Another thing to add, and this is important, the Ravens were originally gunning for Bryant during Day 1 of the 2010 NFL Draft. Bryant met with Ozzie Newsome and John Harbaugh prior to the draft and Baltimore was sitting with the 25th pick waiting for Bryant to fall to them. So much so they celebrated when the Green Bay Packers selected Bryan Bulaga with the 23rd pick. All of a sudden, Jerry Jones then traded up with the New England Patriots at 24, just one pick shy of the Ravens and made the Bryant selection. The teams war room was stunned, and Newsome traded out of the first-round with the Denver Broncos (who went on to select Tim Tebow) and proceeded to select Sergio Kindle.
The Cowboys and Bryant still have to work out their issues in order for the Ravens to even have a shot at him. Bryant hasn’t had a 1,000 yard season since 2014, and just like the Cowboys, Baltimore is more of a run-first team now with the emergence of Alex Collins.

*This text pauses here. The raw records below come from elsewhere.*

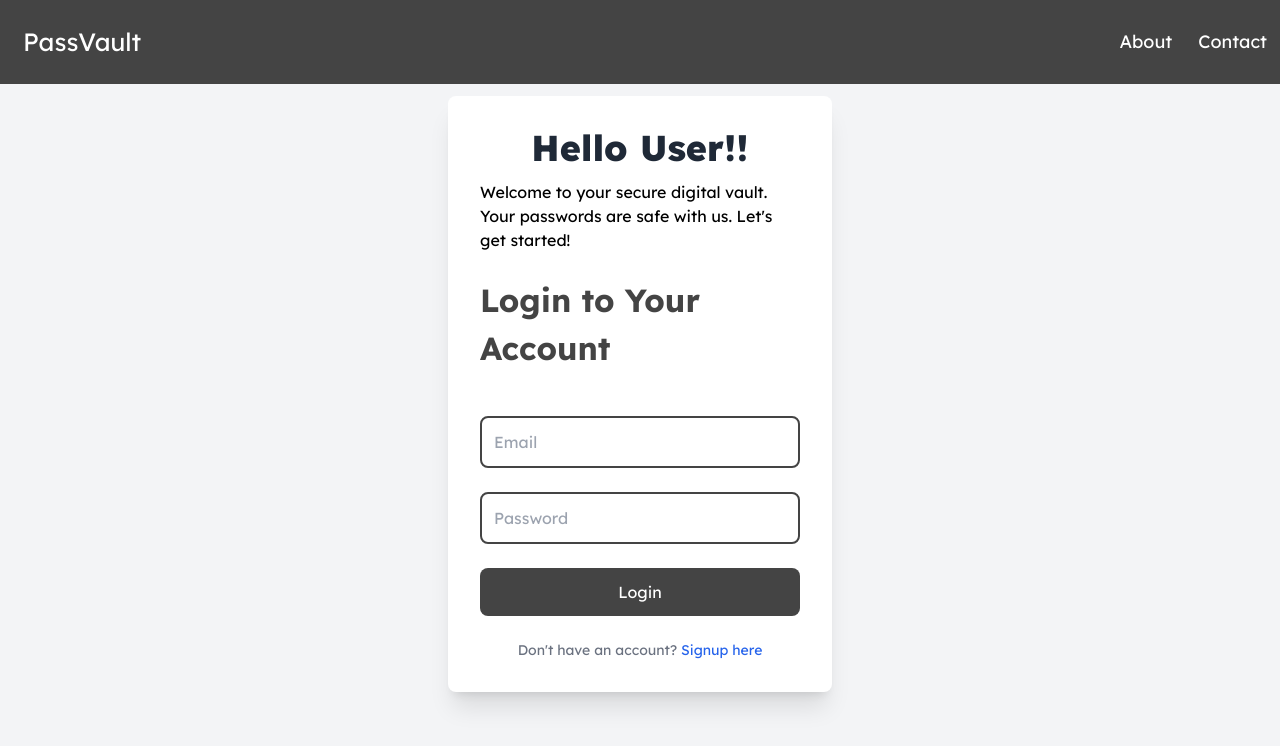
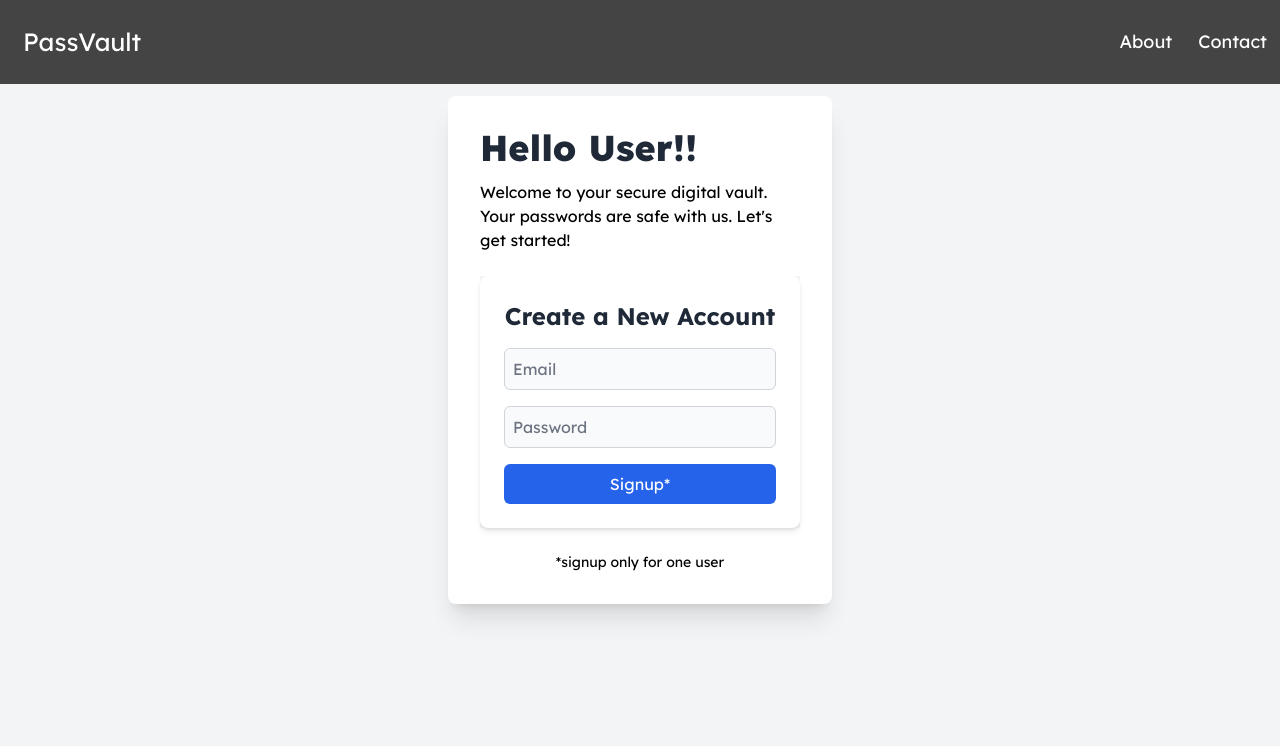
Before and after one commit to 213Hemant/PassVault, a plain HTML site: page index.html in a window 1280 px wide. Drawn offline with nearby package versions, Linux system fonts and the light colour scheme; a script that the page names is missing.

Commit message:
One time Signup

```diff
--- a/index.css
+++ /dev/null
@@ -1,54 +0,0 @@
-body {
-    background-color: #f4f4f4;
-    font-family: 'Inter', sans-serif;
-}
-.container {
-    max-width: 1280px;
-    margin: 0 auto;
-    padding: 30px;
-}
-.btn-custom {
-    background-color: #444444;
-    color: white;
-    padding: 10px 20px;
-    border-radius: 8px;
-    transition: background-color 0.3s ease;
-}
-.btn-custom:hover {
-    background-color: #2c2c2c;
-}
-.input-custom {
-    border: 2px solid #444444;
-    border-radius: 8px;
-    padding: 12px;
-    width: 100%;
-    transition: border-color 0.3s ease;
-}
-.input-custom:focus {
-    outline: none;
-    border-color: #333333;
-}
-.form-title {
-    color: #444444;
-    font-size: 2rem;
-    font-weight: bold;
-    margin-bottom: 20px;
-}
-.note-card {
-    background: #ffffff;
-    box-shadow: 0 2px 5px rgba(0, 0, 0, 0.1);
-    border-radius: 12px;
-    padding: 20px;
-    transition: transform 0.3s ease;
-}
-.note-card:hover {
-    transform: translateY(-10px);
-}
-.note-card h3 {
-    font-size: 1.5rem;
-    color: #333;
-}
-.note-card p {
-    font-size: 1rem;
-    color: #666;
-}
--- a/index.html
+++ b/index.html
@@ -6,7 +6,7 @@
         <meta name="viewport" content="width=device-width, initial-scale=1.0">
         <title>PassVault - Your Personal Password Manager</title>
         <link rel="stylesheet" href="pass.css">
-        <link rel="stylesheet" href="index.css">
+        <!-- <link rel="stylesheet" href="index.css"> -->
         <script src="https://cdn.tailwindcss.com"></script>
         <script type="module" src="fire.js" defer></script>
 
@@ -24,7 +24,7 @@
                     <li><a href="contact.html">Contact</a></li>
                 </ul>
             </nav>
-        <div class="container flex flex-col items-center justify-center bg-white shadow-xl rounded-lg p-8 my-3 w-full sm:w-96">
+        <div class="container mx-auto bg-white shadow-xl rounded-lg p-8 my-3 w-full sm:w-96">
             <!-- Notes Manager Header -->
             <h1 class="text-4xl font-extrabold text-gray-800 mb-3">Hello User!!</h1>
             <p>
@@ -36,22 +36,29 @@
 
 
             <!-- Login Form -->
-            <div id="login-form" class="w-full space-y-6">
-                <h2 class="form-title">Login to Your Account</h2>
-                <input type="email" class="input-custom" placeholder="Email" id="login-email">
-                <input type="password" class="input-custom" placeholder="Password" id="login-password">
-                <button id="submit-login" class="btn-custom w-full py-3">Login</button>
-                <p class="text-center text-sm text-gray-500">Don't have an account? <span id="signup-link" class="text-blue-600 cursor-pointer">Signup here</span></p>
+
+            <div class="flex justify-center bg-gray-100 max-h-screen">
+                <div id="login-form" class="bg-white text-gray-800 rounded-lg shadow-md p-6 space-y-4 w-full sm:w-96">
+                    <h2 class="form-title font-bold text-2xl text-center">Login to Your Account</h2>
+                    <input type="email" id="login-email" class="w-full p-2 rounded-md bg-gray-50 border border-gray-300 placeholder-gray-500 focus:outline-none focus:ring-2 focus:ring-blue-500" placeholder="Email">
+                    <input type="password" id="login-password" class="w-full p-2 rounded-md bg-gray-50 border border-gray-300 placeholder-gray-500 focus:outline-none focus:ring-2 focus:ring-blue-500" placeholder="Password">
+                    <button id="submit-login" class="w-full py-2 bg-blue-600 text-white rounded-md hover:bg-blue-700 focus:outline-none focus:ring-2 focus:ring-blue-500">Login*</button>
+                    <br>
+                    <p class="text-center text-sm">*only one user can signup</p>
+                </div>
             </div>
 
             <!-- Signup Form -->
-            <div id="signup-form" class="w-full space-y-6 hidden">
-                <h2 class="form-title">Create a new Account</h2>
-                <input type="email" class="input-custom" placeholder="Email" id="signup-email">
-                <input type="password" class="input-custom" placeholder="Password" id="signup-password">
-                <button id="submit-signup" class="btn-custom w-full py-3">Signup</button>
-                <p class="text-center text-sm text-gray-500">Already have an account? <span id="login-link" class="text-blue-600 cursor-pointer" >Login here</span></p>
+            <div class="flex justify-center bg-gray-100 max-h-screen">
+                <div id="signup-form" class="bg-white text-gray-800 rounded-lg shadow-md p-6 space-y-4 w-full sm:w-96 hidden">
+                    <h2 class="form-title font-bold text-2xl text-center">Create a New Account</h2>
+                    <input type="email" id="signup-email" class="w-full p-2 rounded-md bg-gray-50 border border-gray-300 placeholder-gray-500 focus:outline-none focus:ring-2 focus:ring-blue-500" placeholder="Email">
+                    <input type="password" id="signup-password" class="w-full p-2 rounded-md bg-gray-50 border border-gray-300 placeholder-gray-500 focus:outline-none focus:ring-2 focus:ring-blue-500" placeholder="Password">
+                    <button id="submit-signup" class="w-full py-2 bg-blue-600 text-white rounded-md hover:bg-blue-700 focus:outline-none focus:ring-2 focus:ring-blue-500">Signup*</button>
                 </div>
+            </div>
+            <br>
+            <p class="text-center text-sm">*signup only for one user</p>
 
             <script src="index.js"></script>
             <body>
--- a/index.js
+++ b/index.js
@@ -1,10 +1,69 @@
-// Show the correct form (Login/Signup)
-document.getElementById("signup-link").addEventListener("click", function () {
-    document.getElementById("login-form").classList.add("hidden");
-    document.getElementById("signup-form").classList.remove("hidden");
+// Get references to forms
+const loginForm = document.getElementById("login-form");
+const signupForm = document.getElementById("signup-form");
 
+const loginbtn = document.getElementById("submit-login");
+const signupbtn = document.getElementById("submit-signup");
+
+// Check if the forms exist in the DOM
+if (!loginForm || !signupForm) {
+    console.error("Forms not found in the DOM. Ensure both login and signup forms are present.");
+} else {
+    console.log("Forms found: login-form and signup-form");
+}
+
+// Get the current state from localStorage
+const isLoggedIn = localStorage.getItem("isLoggedIn");
+console.log("Current login state from localStorage:", isLoggedIn);
+
+// Page load logic: Determine which form to display
+document.addEventListener("DOMContentLoaded", () => {
+    console.log("DOM fully loaded. Checking user login state...");
+
+    if (isLoggedIn === "true") {
+        console.log("User had signed up. Showing login form.");
+        signupForm.classList.add("hidden");
+        loginForm.classList.remove("hidden");
+    } else {
+        console.log("User has not signup. Showing signup form.");
+        signupForm.classList.remove("hidden");
+        loginForm.classList.add("hidden");
+    }
 });
-document.getElementById("login-link").addEventListener("click", function () {
-    document.getElementById("signup-form").classList.add("hidden");
-    document.getElementById("login-form").classList.remove("hidden");
+
+// Handle signup form submission
+signupbtn.addEventListener("click", (e) => {
+    console.log("Signup form submitted.");
+
+    e.preventDefault(); // Prevent the default form submission
+    console.log("Signup form submission prevented.");
+
+    // Simulate signup (state update)
+    localStorage.setItem("isLoggedIn", "false"); // User has signed up but not logged in yet
+    console.log("User signup successful. Setting isLoggedIn to 'false' in localStorage.");
+
+    alert("Signup successful! Please log in.");
+
+    // Show login form after signup
+    signupForm.classList.add("hidden");
+    loginForm.classList.remove("hidden");
+    console.log("Signup form hidden, login form shown.");
 });
+
+// Handle login form submission
+loginbtn.addEventListener("click", (e) => {
+    console.log("Login form submitted.");
+
+    e.preventDefault(); // Prevent the default form submission
+    console.log("Login form submission prevented.");
+
+    // Simulate login (state update)
+    localStorage.setItem("isLoggedIn", "true"); // User is now logged in
+    console.log("User login successful. Setting isLoggedIn to 'true' in localStorage.");
+
+    alert("Login successful! Redirecting...");
+
+    // Redirect to the protected page (uncomment the next line for actual redirection)
+    console.log("Redirecting to pass.html...");
+    // window.location.href = "pass.html"; // Uncomment this line to redirect to a protected page after login
+});
```
Also changed, not shown: pass.html (+1 -0 lines), 1 other file. Lines whose indentation alone changed are shown as unchanged.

However, the Ravens know all too well the talent he still is, and the threat he could still bring to an offense that needs it. He’s also the kind of “jump up and get it” player that Joe Flacco didn’t have in 2017. Bryant would come with baggage and questions, yes, but with this being Newsome’s last offseason as general manager, he may finally have the chance to get a player who he came so close to drafting just eight years ago.